Well my boys, I guess you often wonder why people fight and have wars, and why lots of daddies have to be away at Christmas time fighting when it would be so much nicer to be at home. That’s a hard question to answer. But you see, some countries like Japan and Germany have people living in them, just like some people you and I know. These people want to tell everybody what they can do and what they can’t do. No one likes to be told how to live their life. I know that you certainly wouldn’t like it if one of the boys in the neighborhood tried to tell you what church you should go to, what school you should go to and particularly if that boy would always be trying to “beat up” some smaller or weaker boy. You wouldn’t like it, would you? And unfortunately, the only way to make a person like that stop those sort of things, or a country like Japan and Germany, is to fight them and beat them…and teach them that being a bully (because after all that’s what they are) is not the way to live and that we can’t put up with it.

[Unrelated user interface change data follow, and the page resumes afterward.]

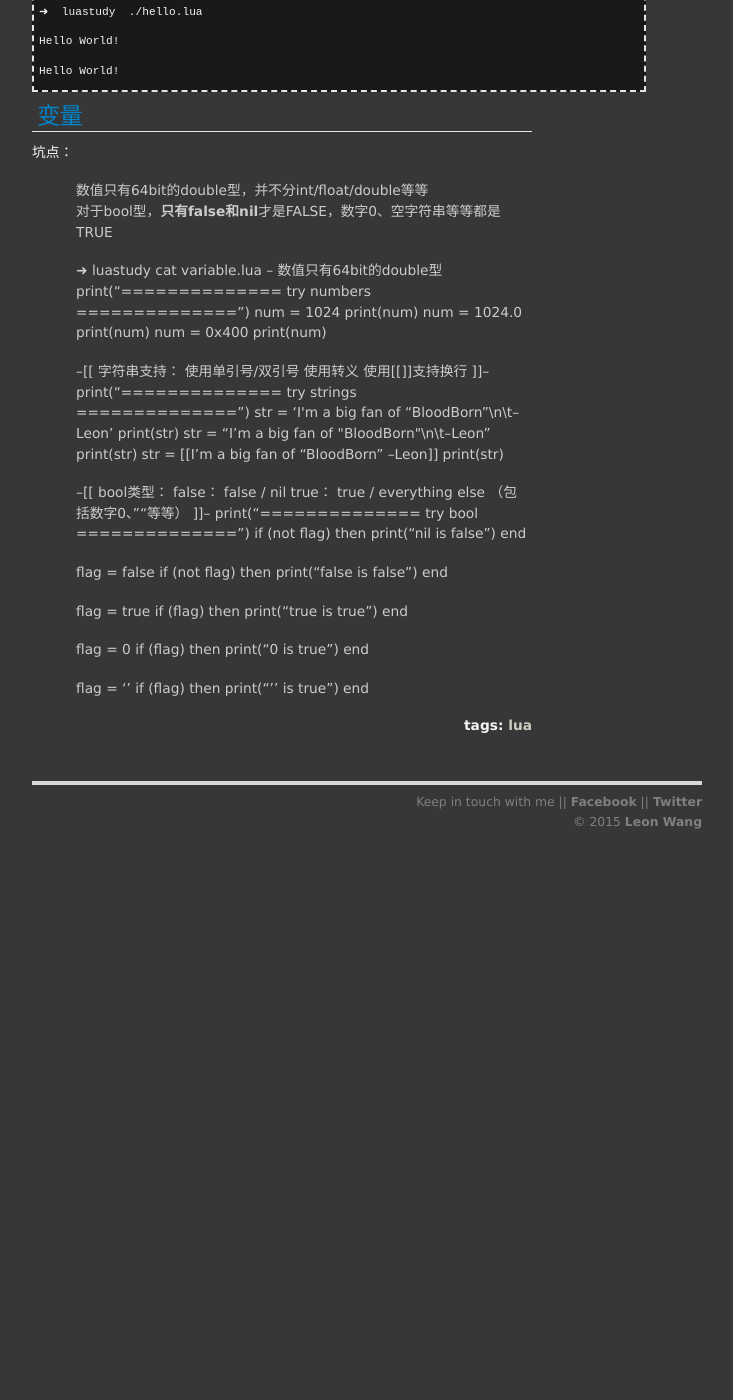
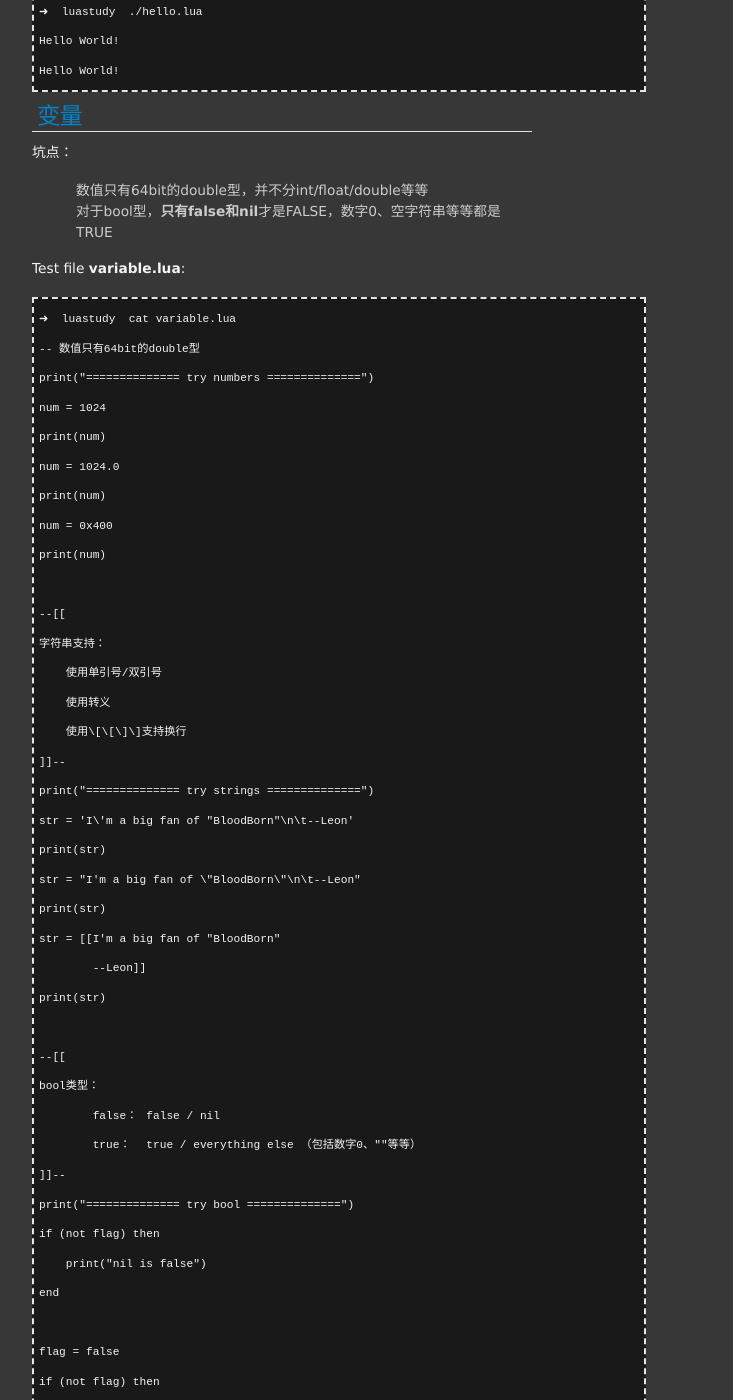
Before and after one commit to wangliyangleon/wangliyangleon-deprecated.github.io, a Jekyll site: the page built from all/tech/_posts/2015-09-14-chaojianmingluajiaocheng1.md, in a window 1280 px wide and 1400 px high, scrolled down 888 px. Shown: the whole window, without its empty margins (273-1006 px from the left). Built offline with Jekyll 4.4.1, drawn with Linux system fonts in a browser that asks for light colours; comment, search, counter and statistics services are not loaded; before the commit the page ends 1739 px from its top, so only the background shows below that; some of the changed text lies outside the part shown.

Commit message:
update chaojianmingluajiaocheng1

```diff
--- a/all/tech/_posts/2015-09-14-chaojianmingluajiaocheng1.md
+++ b/all/tech/_posts/2015-09-14-chaojianmingluajiaocheng1.md
@@ -41,6 +41,7 @@ or：
 * 数值只有64bit的double型，并不分int/float/double等等
 * 对于bool型，**只有false和nil**才是FALSE，数字0、空字符串等等都是TRUE
 
+Test file __variable.lua__:
 
 	➜  luastudy  cat variable.lua
 	-- 数值只有64bit的double型
```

What does all of this mean to you? Just simply this, my boys, Dad doesn’t want you to ever be a bully, I want you to always fight against anyone who tries to be one; I want you to always help the smaller fellow, or the little boy who may not be as strong as you; I want you to always share what you have with the other fellow; and above all, my boys, have courage, have courage to do the things that you think are right. To do these things, you need a strong body and a brave heart; never run away from someone you may be afraid of: if you do, you will feel ashamed of yourself and before long you will find it is easy to run away from the things that you should stand up and fight against. If you and lots of other boys try to do the things that Dad has been talking about in this letter, it may be that people will not have to fight wars in the years to come and then all of the Daddies in the world will be home for Christmas and that is where they belong.
Perhaps, some of the things that I have been talking about…you don’t quite understand, if you don’t, Mummie will explain them to you, as she knows….
A Merry Christmas and a Happy New Year…God Bless You,
On the morning of February 20, 1945, one day after United States Marines invaded the Japanese-held island of Iwo Jima, First Lieutenant Isacks was crouching in a foxhole about 300 yards from the beach when he was wounded by Japanese mortar fire. Unconscious, with severe wounds to his head and left arm, he was evacuated to a hospital ship offshore. He died the following day and was buried at sea. He was 34 years old.
Thank a soldier this Christmas by never running away from someone you are afraid of! Stand up and fight!
Merry Christmas to our troops and may God grant all their Christmas wishes!
*The letter can be found in the archives at The National D-Day Museum in New Orleans, (“My Dear Little Boys”)